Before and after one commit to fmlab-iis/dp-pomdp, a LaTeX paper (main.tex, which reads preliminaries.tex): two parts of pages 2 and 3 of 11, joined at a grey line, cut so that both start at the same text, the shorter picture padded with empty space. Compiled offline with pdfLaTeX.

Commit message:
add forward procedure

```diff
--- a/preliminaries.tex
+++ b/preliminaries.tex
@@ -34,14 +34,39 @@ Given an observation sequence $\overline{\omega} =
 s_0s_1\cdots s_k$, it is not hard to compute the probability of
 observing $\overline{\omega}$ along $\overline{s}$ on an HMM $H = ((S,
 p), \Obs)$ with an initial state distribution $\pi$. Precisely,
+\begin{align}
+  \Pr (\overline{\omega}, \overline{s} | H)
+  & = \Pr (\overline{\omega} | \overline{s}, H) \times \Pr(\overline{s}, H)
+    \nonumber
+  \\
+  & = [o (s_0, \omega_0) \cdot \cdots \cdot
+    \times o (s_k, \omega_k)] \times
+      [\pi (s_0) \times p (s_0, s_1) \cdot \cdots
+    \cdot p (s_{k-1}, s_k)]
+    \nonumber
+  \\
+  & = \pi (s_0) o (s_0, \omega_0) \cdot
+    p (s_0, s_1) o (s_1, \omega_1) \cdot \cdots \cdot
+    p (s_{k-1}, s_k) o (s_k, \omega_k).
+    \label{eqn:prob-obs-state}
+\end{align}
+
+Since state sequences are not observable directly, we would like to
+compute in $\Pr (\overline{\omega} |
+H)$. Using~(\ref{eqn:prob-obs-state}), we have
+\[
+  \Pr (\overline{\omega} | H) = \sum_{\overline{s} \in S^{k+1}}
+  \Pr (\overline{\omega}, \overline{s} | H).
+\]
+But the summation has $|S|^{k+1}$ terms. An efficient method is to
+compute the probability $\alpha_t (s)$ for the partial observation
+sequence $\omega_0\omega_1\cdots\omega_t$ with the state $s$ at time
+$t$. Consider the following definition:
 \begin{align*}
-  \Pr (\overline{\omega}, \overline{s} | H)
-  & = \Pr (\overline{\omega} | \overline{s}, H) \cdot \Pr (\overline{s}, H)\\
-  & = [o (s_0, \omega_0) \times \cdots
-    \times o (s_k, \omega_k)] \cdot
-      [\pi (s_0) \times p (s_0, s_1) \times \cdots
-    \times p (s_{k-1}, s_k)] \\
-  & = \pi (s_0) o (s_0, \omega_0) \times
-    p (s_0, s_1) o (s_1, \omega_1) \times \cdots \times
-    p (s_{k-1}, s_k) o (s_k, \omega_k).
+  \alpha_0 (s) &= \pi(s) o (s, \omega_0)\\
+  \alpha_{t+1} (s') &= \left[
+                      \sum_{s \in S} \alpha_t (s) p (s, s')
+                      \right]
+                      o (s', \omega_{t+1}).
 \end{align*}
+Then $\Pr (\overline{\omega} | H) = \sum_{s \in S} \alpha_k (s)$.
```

> Problem statement
Please go through the material and return each line where the word "with" appears.

> Answer to this task
Before and after one commit to fmlab-iis/dp-pomdp, a LaTeX paper (main.tex, which reads preliminaries.tex): two parts of pages 2 and 3 of 11, joined at a grey line, cut so that both start at the same text, the shorter picture padded with empty space. Compiled offline with pdfLaTeX.
 p), \Obs)$ with an initial state distribution $\pi$. Precisely,
+sequence $\omega_0\omega_1\cdots\omega_t$ with the state $s$ at time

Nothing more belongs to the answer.